Problem requirements: Look through the data below, tally the lines where "axis" occurs, and write the total alone.

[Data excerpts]
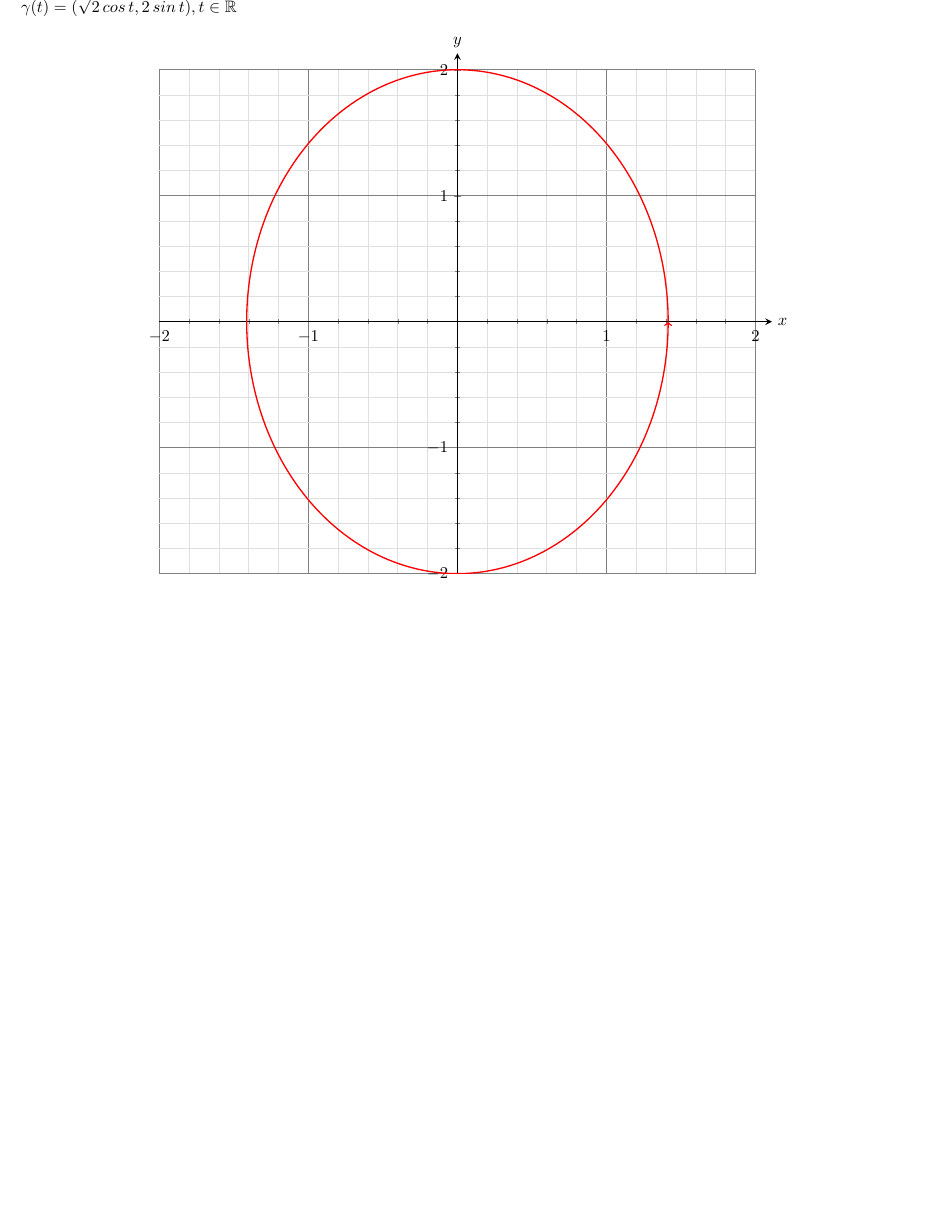
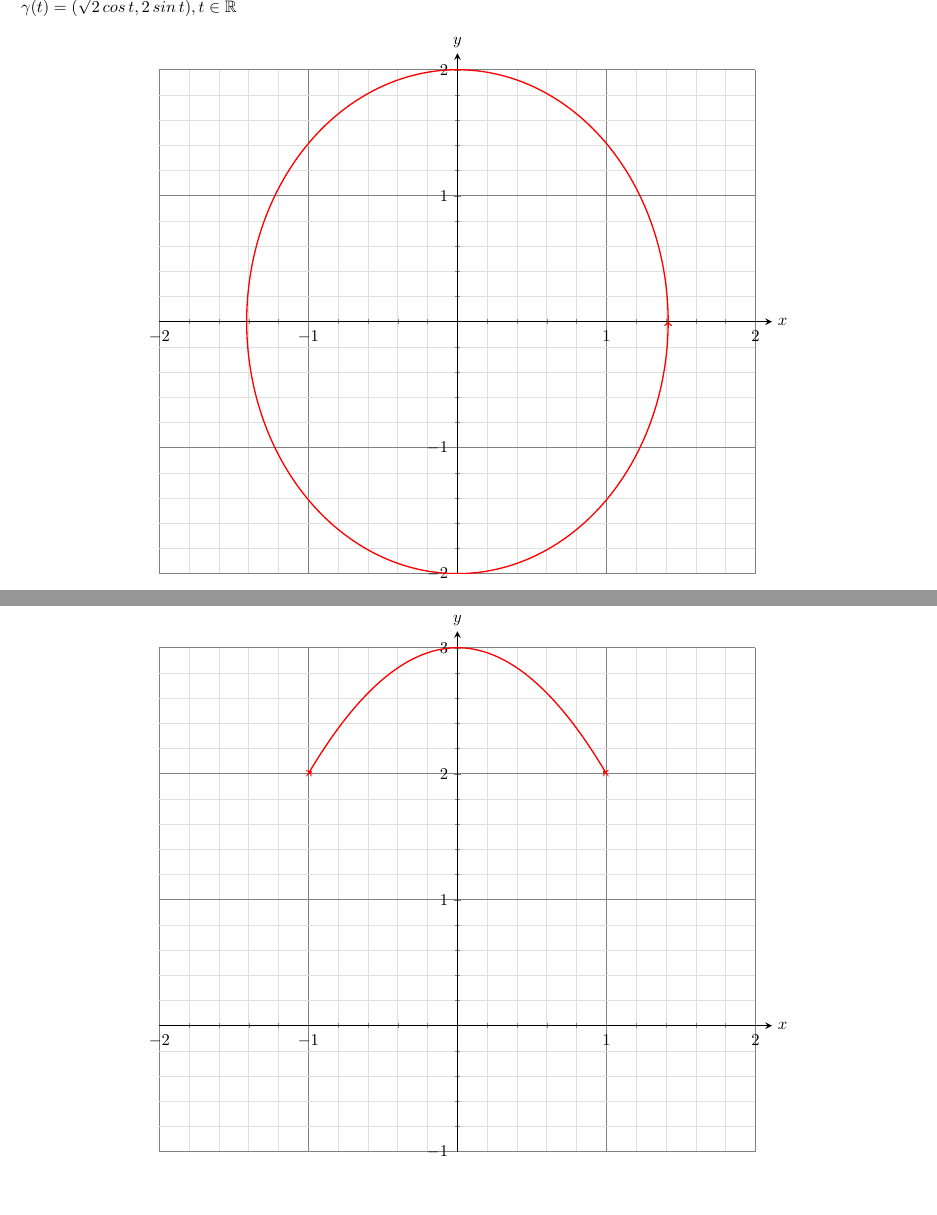
Before and after one commit to rud-boy/epusp-listas-resolvidas, a LaTeX document (4º Periodo (2021 2º Semestre)/MAT2454 - Cálculo Diferencial e Integral II - Turma 2/Exercícios/Lista 1/solucoes.tex): part of page 21 of 21 before the commit and two parts of pages 21 and 22 of 22 after it, the two joined at a grey line, cut so that both start at the same text. Compiled offline with pdfLaTeX.

Commit message:
MAT2454 - Lista 1 Parte 2 Exercício 1.i feito.

```diff
--- a/4º Periodo (2021 2º Semestre)/MAT2454 - Cálculo Diferencial e Integral II - Turma 2/Exercícios/Lista 1/solucoes.tex
+++ b/4º Periodo (2021 2º Semestre)/MAT2454 - Cálculo Diferencial e Integral II - Turma 2/Exercícios/Lista 1/solucoes.tex
@@ -1017,4 +1017,48 @@ $\gamma(t) = (\sqrt{2} \, cos \, t, 2 \, sin \, t), t \in \mathbb{R}$
   \end{tikzpicture}
 \end{center}
 \clearpage
+
+\subsubsection{(i)}
+$\gamma(t) = (sin \, t, cos^2 \, t + 2), t \in \mathbb{R}$
+\begin{center}
+  \begin{tikzpicture}
+    \begin{axis}[
+      width = 0.75\textwidth,
+      axis x line = center,
+      axis y line = center,
+      axis line style = {shorten >= -10pt, thick},
+      xlabel = {$x$},
+      ylabel = {$y$},
+      x label style = {
+        at = {(current axis.right of origin)},
+        anchor = west,
+        xshift = 10pt
+      },
+      y label style = {
+        at = {(current axis.above origin)},
+        anchor = south,
+        yshift = 10pt
+      },
+      xtick distance = 1,
+      ytick distance = 1,
+      minor tick num = 4,
+      xmin = -2, xmax = 2,
+      ymin = -1, ymax = 3,
+      grid = both,
+      major grid style = {gray},
+      minor grid style = {gray!25},
+      trig format plots = rad,
+    ]
+    \addplot[
+      red,
+      thick,
+      >-<,
+      samples = 500,
+      domain = -pi/2 : pi/2,
+      variable = t,
+    ] ({sin(t)}, {cos(t)^2 + 2});
+    \end{axis}
+  \end{tikzpicture}
+\end{center}
+\clearpage
 \end{document}
```
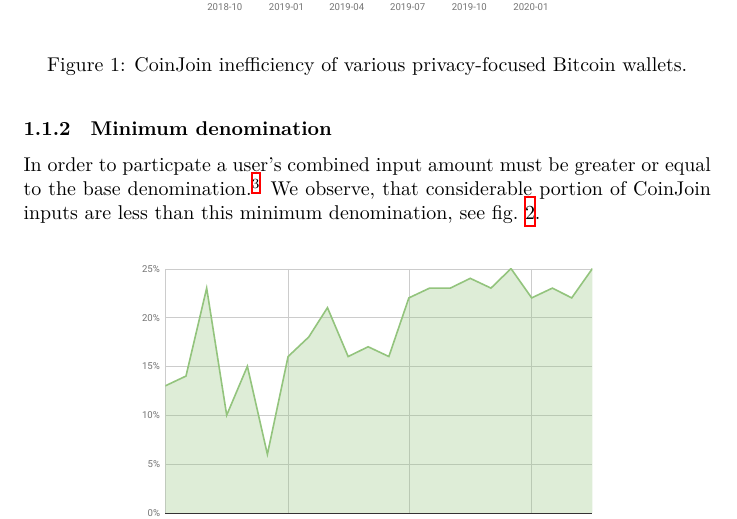
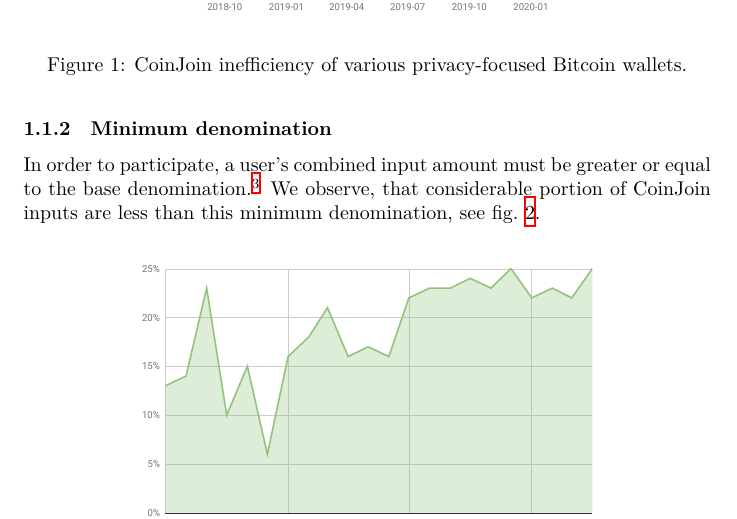
Before and after one commit to WalletWasabi/WabiSabi, a LaTeX paper (main.tex): part of page 3 of 16, cut so that both start at the same text. Compiled offline with XeLaTeX.

Commit message:
spelling

```diff
--- a/main.tex
+++ b/main.tex
@@ -79,7 +79,7 @@ We define \emph{CoinJoin inefficiency} as the fraction of non-mixed change outpu
 
 \subsubsection{Minimum denomination}
 
-In order to particpate a user's combined input amount must be greater or equal to the base denomination.\footnote{The observed base denominations in Wasabi's CoinJoins are usually slightly higher than the announced, agreed upon base denomination. Thus participants sometimes get back slightly more value in the CoinJoins than they put in.} We observe, that considerable portion of CoinJoin inputs are less than this minimum denomination, see \cref{fig:minimumdenomination}.
+In order to participate, a user's combined input amount must be greater or equal to the base denomination.\footnote{The observed base denominations in Wasabi's CoinJoins are usually slightly higher than the announced, agreed upon base denomination. Thus participants sometimes get back slightly more value in the CoinJoins than they put in.} We observe, that considerable portion of CoinJoin inputs are less than this minimum denomination, see \cref{fig:minimumdenomination}.
 
 \begin{figure}[h!]
     \centering
```
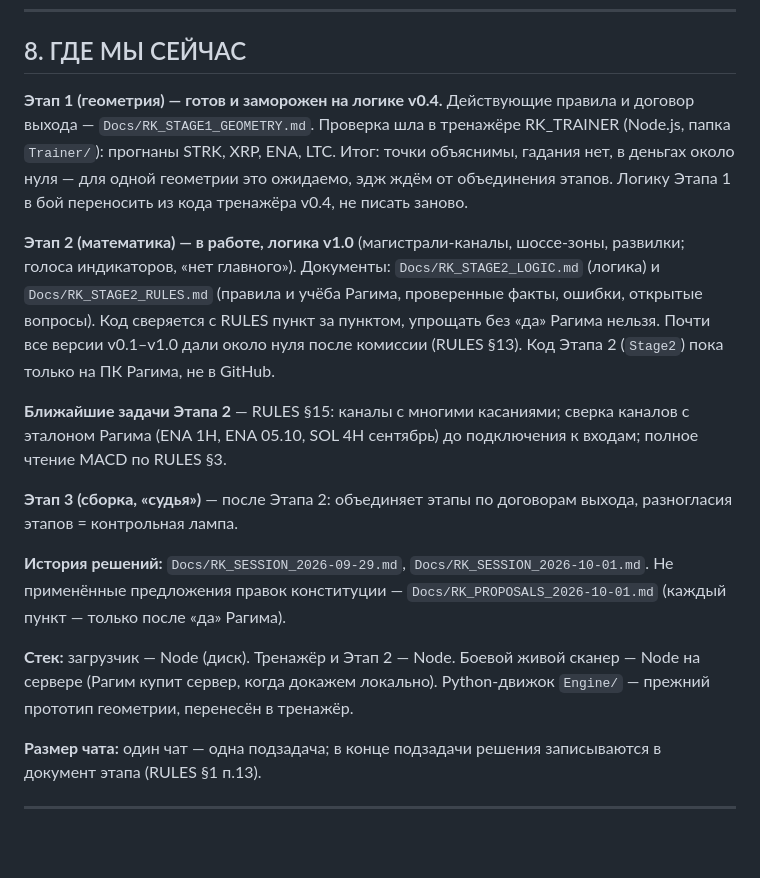
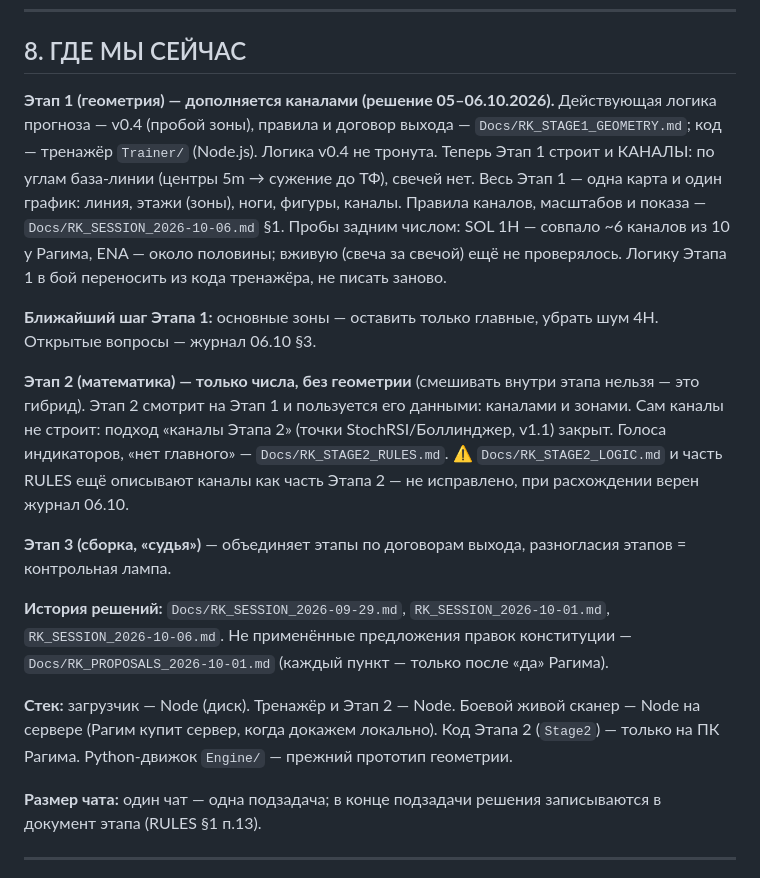
Before and after one commit to KaribovR/RK, a Markdown page: Docs/RK_PROJECT_INSTRUCTION.md, the part around the change. GitHub-like rendering; blank space fills up the shorter version.

Commit message:
Инструкция §8: каналы в Этапе 1, Этап 2 берёт данные Этапа 1

```diff
--- a/Docs/RK_PROJECT_INSTRUCTION.md
+++ b/Docs/RK_PROJECT_INSTRUCTION.md
@@ -125,17 +125,17 @@
 
 ## 8. ГДЕ МЫ СЕЙЧАС
 
-**Этап 1 (геометрия) — готов и заморожен на логике v0.4.** Действующие правила и договор выхода — `Docs/RK_STAGE1_GEOMETRY.md`. Проверка шла в тренажёре RK_TRAINER (Node.js, папка `Trainer/`): прогнаны STRK, XRP, ENA, LTC. Итог: точки объяснимы, гадания нет, в деньгах около нуля — для одной геометрии это ожидаемо, эдж ждём от объединения этапов. Логику Этапа 1 в бой переносить из кода тренажёра v0.4, не писать заново.
+**Этап 1 (геометрия) — дополняется каналами (решение 05–06.10.2026).** Действующая логика прогноза — v0.4 (пробой зоны), правила и договор выхода — `Docs/RK_STAGE1_GEOMETRY.md`; код — тренажёр `Trainer/` (Node.js). Логика v0.4 не тронута. Теперь Этап 1 строит и КАНАЛЫ: по углам база-линии (центры 5m → сужение до ТФ), свечей нет. Весь Этап 1 — одна карта и один график: линия, этажи (зоны), ноги, фигуры, каналы. Правила каналов, масштабов и показа — `Docs/RK_SESSION_2026-10-06.md` §1. Пробы задним числом: SOL 1H — совпало ~6 каналов из 10 у Рагима, ENA — около половины; вживую (свеча за свечой) ещё не проверялось. Логику Этапа 1 в бой переносить из кода тренажёра, не писать заново.
 
-**Этап 2 (математика) — в работе, логика v1.0** (магистрали-каналы, шоссе-зоны, развилки; голоса индикаторов, «нет главного»). Документы: `Docs/RK_STAGE2_LOGIC.md` (логика) и `Docs/RK_STAGE2_RULES.md` (правила и учёба Рагима, проверенные факты, ошибки, открытые вопросы). Код сверяется с RULES пункт за пунктом, упрощать без «да» Рагима нельзя. Почти все версии v0.1–v1.0 дали около нуля после комиссии (RULES §13). Код Этапа 2 (`Stage2`) пока только на ПК Рагима, не в GitHub.
+**Ближайший шаг Этапа 1:** основные зоны — оставить только главные, убрать шум 4H. Открытые вопросы — журнал 06.10 §3.
 
-**Ближайшие задачи Этапа 2** — RULES §15: каналы с многими касаниями; сверка каналов с эталоном Рагима (ENA 1H, ENA 05.10, SOL 4H сентябрь) до подключения к входам; полное чтение MACD по RULES §3.
+**Этап 2 (математика) — только числа, без геометрии** (смешивать внутри этапа нельзя — это гибрид). Этап 2 смотрит на Этап 1 и пользуется его данными: каналами и зонами. Сам каналы не строит: подход «каналы Этапа 2» (точки StochRSI/Боллинджер, v1.1) закрыт. Голоса индикаторов, «нет главного» — `Docs/RK_STAGE2_RULES.md`. ⚠ `Docs/RK_STAGE2_LOGIC.md` и часть RULES ещё описывают каналы как часть Этапа 2 — не исправлено, при расхождении верен журнал 06.10.
 
-**Этап 3 (сборка, «судья»)** — после Этапа 2: объединяет этапы по договорам выхода, разногласия этапов = контрольная лампа.
+**Этап 3 (сборка, «судья»)** — объединяет этапы по договорам выхода, разногласия этапов = контрольная лампа.
 
-**История решений:** `Docs/RK_SESSION_2026-09-29.md`, `Docs/RK_SESSION_2026-10-01.md`. Не применённые предложения правок конституции — `Docs/RK_PROPOSALS_2026-10-01.md` (каждый пункт — только после «да» Рагима).
+**История решений:** `Docs/RK_SESSION_2026-09-29.md`, `RK_SESSION_2026-10-01.md`, `RK_SESSION_2026-10-06.md`. Не применённые предложения правок конституции — `Docs/RK_PROPOSALS_2026-10-01.md` (каждый пункт — только после «да» Рагима).
 
-**Стек:** загрузчик — Node (диск). Тренажёр и Этап 2 — Node. Боевой живой сканер — Node на сервере (Рагим купит сервер, когда докажем локально). Python-движок `Engine/` — прежний прототип геометрии, перенесён в тренажёр.
+**Стек:** загрузчик — Node (диск). Тренажёр и Этап 2 — Node. Боевой живой сканер — Node на сервере (Рагим купит сервер, когда докажем локально). Код Этапа 2 (`Stage2`) — только на ПК Рагима. Python-движок `Engine/` — прежний прототип геометрии.
 
 **Размер чата:** один чат — одна подзадача; в конце подзадачи решения записываются в документ этапа (RULES §1 п.13).
 
```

Response box: 7